*Data shown*:

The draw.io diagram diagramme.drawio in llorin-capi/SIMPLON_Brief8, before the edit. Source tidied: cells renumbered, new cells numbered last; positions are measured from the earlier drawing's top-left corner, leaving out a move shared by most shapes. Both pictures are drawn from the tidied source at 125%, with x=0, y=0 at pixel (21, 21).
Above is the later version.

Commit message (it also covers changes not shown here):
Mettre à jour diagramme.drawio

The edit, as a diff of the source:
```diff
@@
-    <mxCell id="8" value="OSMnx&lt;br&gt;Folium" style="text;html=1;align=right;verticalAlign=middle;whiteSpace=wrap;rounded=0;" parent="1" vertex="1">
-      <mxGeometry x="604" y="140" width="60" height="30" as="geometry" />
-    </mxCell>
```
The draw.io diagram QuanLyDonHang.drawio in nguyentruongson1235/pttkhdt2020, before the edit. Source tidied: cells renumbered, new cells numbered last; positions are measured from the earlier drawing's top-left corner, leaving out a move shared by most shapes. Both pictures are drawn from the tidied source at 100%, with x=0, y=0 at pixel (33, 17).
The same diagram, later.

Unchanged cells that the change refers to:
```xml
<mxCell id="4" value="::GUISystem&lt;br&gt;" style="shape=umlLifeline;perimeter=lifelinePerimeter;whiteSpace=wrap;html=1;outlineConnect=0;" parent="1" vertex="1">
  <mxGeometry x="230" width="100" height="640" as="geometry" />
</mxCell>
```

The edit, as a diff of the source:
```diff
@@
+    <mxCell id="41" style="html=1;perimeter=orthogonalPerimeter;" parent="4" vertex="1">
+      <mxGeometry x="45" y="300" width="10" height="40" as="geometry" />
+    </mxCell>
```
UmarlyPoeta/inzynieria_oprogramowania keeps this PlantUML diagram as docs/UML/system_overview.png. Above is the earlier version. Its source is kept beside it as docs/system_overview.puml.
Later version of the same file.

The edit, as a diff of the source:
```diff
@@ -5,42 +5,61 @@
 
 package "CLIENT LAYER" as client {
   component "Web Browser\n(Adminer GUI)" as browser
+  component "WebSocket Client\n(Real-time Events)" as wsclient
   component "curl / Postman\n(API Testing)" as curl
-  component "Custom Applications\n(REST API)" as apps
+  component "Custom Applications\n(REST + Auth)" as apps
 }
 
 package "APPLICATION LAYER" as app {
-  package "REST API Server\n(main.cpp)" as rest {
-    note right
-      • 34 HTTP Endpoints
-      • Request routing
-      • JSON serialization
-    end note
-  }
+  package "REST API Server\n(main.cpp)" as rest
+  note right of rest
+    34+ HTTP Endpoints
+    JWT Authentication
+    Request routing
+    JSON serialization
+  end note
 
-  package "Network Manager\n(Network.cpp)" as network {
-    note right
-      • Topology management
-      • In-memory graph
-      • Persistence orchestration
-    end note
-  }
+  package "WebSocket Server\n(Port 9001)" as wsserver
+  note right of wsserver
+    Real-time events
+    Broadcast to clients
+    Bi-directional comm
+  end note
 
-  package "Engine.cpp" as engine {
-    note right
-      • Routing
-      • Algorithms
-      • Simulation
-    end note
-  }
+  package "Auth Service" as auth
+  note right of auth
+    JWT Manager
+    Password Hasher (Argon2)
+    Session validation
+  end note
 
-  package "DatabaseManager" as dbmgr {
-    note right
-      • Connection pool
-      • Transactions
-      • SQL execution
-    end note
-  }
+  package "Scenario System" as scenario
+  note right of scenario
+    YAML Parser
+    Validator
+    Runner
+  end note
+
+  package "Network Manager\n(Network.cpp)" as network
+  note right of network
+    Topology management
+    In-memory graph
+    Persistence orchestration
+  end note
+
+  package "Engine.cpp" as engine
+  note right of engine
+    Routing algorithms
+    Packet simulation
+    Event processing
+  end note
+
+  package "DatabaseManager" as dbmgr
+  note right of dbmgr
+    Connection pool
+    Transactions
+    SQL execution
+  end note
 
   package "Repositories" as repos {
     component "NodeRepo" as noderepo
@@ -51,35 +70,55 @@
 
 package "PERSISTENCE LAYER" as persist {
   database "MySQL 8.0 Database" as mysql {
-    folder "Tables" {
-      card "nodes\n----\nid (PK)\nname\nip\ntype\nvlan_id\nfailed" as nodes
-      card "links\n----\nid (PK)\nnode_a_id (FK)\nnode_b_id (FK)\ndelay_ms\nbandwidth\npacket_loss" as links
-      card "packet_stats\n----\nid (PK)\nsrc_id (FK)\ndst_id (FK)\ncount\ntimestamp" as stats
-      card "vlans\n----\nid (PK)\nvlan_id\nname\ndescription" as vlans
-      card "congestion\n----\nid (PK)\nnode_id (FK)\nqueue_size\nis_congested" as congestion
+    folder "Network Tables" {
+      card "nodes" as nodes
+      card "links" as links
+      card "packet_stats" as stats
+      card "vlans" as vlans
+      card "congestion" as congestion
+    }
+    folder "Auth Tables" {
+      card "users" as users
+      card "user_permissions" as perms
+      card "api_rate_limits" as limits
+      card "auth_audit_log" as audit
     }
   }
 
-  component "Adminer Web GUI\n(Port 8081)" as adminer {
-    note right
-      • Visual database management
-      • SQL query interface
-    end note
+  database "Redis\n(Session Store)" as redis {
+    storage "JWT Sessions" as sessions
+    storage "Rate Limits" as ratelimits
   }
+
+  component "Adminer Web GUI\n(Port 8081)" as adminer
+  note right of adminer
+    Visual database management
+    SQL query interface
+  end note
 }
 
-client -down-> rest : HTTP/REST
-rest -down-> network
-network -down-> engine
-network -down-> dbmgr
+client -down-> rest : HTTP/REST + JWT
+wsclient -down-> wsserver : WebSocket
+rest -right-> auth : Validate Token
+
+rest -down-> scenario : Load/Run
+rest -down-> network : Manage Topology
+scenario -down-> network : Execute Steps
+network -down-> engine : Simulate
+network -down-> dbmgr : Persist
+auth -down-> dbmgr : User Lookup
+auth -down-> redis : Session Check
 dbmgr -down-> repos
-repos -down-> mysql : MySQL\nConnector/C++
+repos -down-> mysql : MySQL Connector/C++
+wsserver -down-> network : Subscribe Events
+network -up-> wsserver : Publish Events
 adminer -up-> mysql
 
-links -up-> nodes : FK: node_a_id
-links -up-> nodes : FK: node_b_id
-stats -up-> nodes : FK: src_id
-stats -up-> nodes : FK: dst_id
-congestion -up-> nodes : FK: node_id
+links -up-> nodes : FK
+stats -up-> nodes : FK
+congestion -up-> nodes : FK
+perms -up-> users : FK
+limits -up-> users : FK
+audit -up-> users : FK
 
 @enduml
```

*Problem statement*: Send back all the records above word for word.

*Exercise output*:
The draw.io diagram diagramme.drawio in llorin-capi/SIMPLON_Brief8, before the edit. Source tidied: cells renumbered, new cells numbered last; positions are measured from the earlier drawing's top-left corner, leaving out a move shared by most shapes. Both pictures are drawn from the tidied source at 125%, with x=0, y=0 at pixel (21, 21).
Above is the later version.

Commit message (it also covers changes not shown here):
Mettre à jour diagramme.drawio

The edit, as a diff of the source:
```diff
@@
-    <mxCell id="8" value="OSMnx&lt;br&gt;Folium" style="text;html=1;align=right;verticalAlign=middle;whiteSpace=wrap;rounded=0;" parent="1" vertex="1">
-      <mxGeometry x="604" y="140" width="60" height="30" as="geometry" />
-    </mxCell>
```
The draw.io diagram QuanLyDonHang.drawio in nguyentruongson1235/pttkhdt2020, before the edit. Source tidied: cells renumbered, new cells numbered last; positions are measured from the earlier drawing's top-left corner, leaving out a move shared by most shapes. Both pictures are drawn from the tidied source at 100%, with x=0, y=0 at pixel (33, 17).
The same diagram, later.

Unchanged cells that the change refers to:
```xml
<mxCell id="4" value="::GUISystem&lt;br&gt;" style="shape=umlLifeline;perimeter=lifelinePerimeter;whiteSpace=wrap;html=1;outlineConnect=0;" parent="1" vertex="1">
  <mxGeometry x="230" width="100" height="640" as="geometry" />
</mxCell>
```

The edit, as a diff of the source:
```diff
@@
+    <mxCell id="41" style="html=1;perimeter=orthogonalPerimeter;" parent="4" vertex="1">
+      <mxGeometry x="45" y="300" width="10" height="40" as="geometry" />
+    </mxCell>
```
UmarlyPoeta/inzynieria_oprogramowania keeps this PlantUML diagram as docs/UML/system_overview.png. Above is the earlier version. Its source is kept beside it as docs/system_overview.puml.
Later version of the same file.

The edit, as a diff of the source:
```diff
@@ -5,42 +5,61 @@
 
 package "CLIENT LAYER" as client {
   component "Web Browser\n(Adminer GUI)" as browser
+  component "WebSocket Client\n(Real-time Events)" as wsclient
   component "curl / Postman\n(API Testing)" as curl
-  component "Custom Applications\n(REST API)" as apps
+  component "Custom Applications\n(REST + Auth)" as apps
 }
 
 package "APPLICATION LAYER" as app {
-  package "REST API Server\n(main.cpp)" as rest {
-    note right
-      • 34 HTTP Endpoints
-      • Request routing
-      • JSON serialization
-    end note
-  }
+  package "REST API Server\n(main.cpp)" as rest
+  note right of rest
+    34+ HTTP Endpoints
+    JWT Authentication
+    Request routing
+    JSON serialization
+  end note
 
-  package "Network Manager\n(Network.cpp)" as network {
-    note right
-      • Topology management
-      • In-memory graph
-      • Persistence orchestration
-    end note
-  }
+  package "WebSocket Server\n(Port 9001)" as wsserver
+  note right of wsserver
+    Real-time events
+    Broadcast to clients
+    Bi-directional comm
+  end note
 
-  package "Engine.cpp" as engine {
-    note right
-      • Routing
-      • Algorithms
-      • Simulation
-    end note
-  }
+  package "Auth Service" as auth
+  note right of auth
+    JWT Manager
+    Password Hasher (Argon2)
+    Session validation
+  end note
 
-  package "DatabaseManager" as dbmgr {
-    note right
-      • Connection pool
-      • Transactions
-      • SQL execution
-    end note
-  }
+  package "Scenario System" as scenario
+  note right of scenario
+    YAML Parser
+    Validator
+    Runner
+  end note
+
+  package "Network Manager\n(Network.cpp)" as network
+  note right of network
+    Topology management
+    In-memory graph
+    Persistence orchestration
+  end note
+
+  package "Engine.cpp" as engine
+  note right of engine
+    Routing algorithms
+    Packet simulation
+    Event processing
+  end note
+
+  package "DatabaseManager" as dbmgr
+  note right of dbmgr
+    Connection pool
+    Transactions
+    SQL execution
+  end note
 
   package "Repositories" as repos {
     component "NodeRepo" as noderepo
@@ -51,35 +70,55 @@
 
 package "PERSISTENCE LAYER" as persist {
   database "MySQL 8.0 Database" as mysql {
-    folder "Tables" {
-      card "nodes\n----\nid (PK)\nname\nip\ntype\nvlan_id\nfailed" as nodes
-      card "links\n----\nid (PK)\nnode_a_id (FK)\nnode_b_id (FK)\ndelay_ms\nbandwidth\npacket_loss" as links
-      card "packet_stats\n----\nid (PK)\nsrc_id (FK)\ndst_id (FK)\ncount\ntimestamp" as stats
-      card "vlans\n----\nid (PK)\nvlan_id\nname\ndescription" as vlans
-      card "congestion\n----\nid (PK)\nnode_id (FK)\nqueue_size\nis_congested" as congestion
+    folder "Network Tables" {
+      card "nodes" as nodes
+      card "links" as links
+      card "packet_stats" as stats
+      card "vlans" as vlans
+      card "congestion" as congestion
+    }
+    folder "Auth Tables" {
+      card "users" as users
+      card "user_permissions" as perms
+      card "api_rate_limits" as limits
+      card "auth_audit_log" as audit
     }
   }
 
-  component "Adminer Web GUI\n(Port 8081)" as adminer {
-    note right
-      • Visual database management
-      • SQL query interface
-    end note
+  database "Redis\n(Session Store)" as redis {
+    storage "JWT Sessions" as sessions
+    storage "Rate Limits" as ratelimits
   }
+
+  component "Adminer Web GUI\n(Port 8081)" as adminer
+  note right of adminer
+    Visual database management
+    SQL query interface
+  end note
 }
 
-client -down-> rest : HTTP/REST
-rest -down-> network
-network -down-> engine
-network -down-> dbmgr
+client -down-> rest : HTTP/REST + JWT
+wsclient -down-> wsserver : WebSocket
+rest -right-> auth : Validate Token
+
+rest -down-> scenario : Load/Run
+rest -down-> network : Manage Topology
+scenario -down-> network : Execute Steps
+network -down-> engine : Simulate
+network -down-> dbmgr : Persist
+auth -down-> dbmgr : User Lookup
+auth -down-> redis : Session Check
 dbmgr -down-> repos
-repos -down-> mysql : MySQL\nConnector/C++
+repos -down-> mysql : MySQL Connector/C++
+wsserver -down-> network : Subscribe Events
+network -up-> wsserver : Publish Events
 adminer -up-> mysql
 
-links -up-> nodes : FK: node_a_id
-links -up-> nodes : FK: node_b_id
-stats -up-> nodes : FK: src_id
-stats -up-> nodes : FK: dst_id
-congestion -up-> nodes : FK: node_id
+links -up-> nodes : FK
+stats -up-> nodes : FK
+congestion -up-> nodes : FK
+perms -up-> users : FK
+limits -up-> users : FK
+audit -up-> users : FK
 
 @enduml
```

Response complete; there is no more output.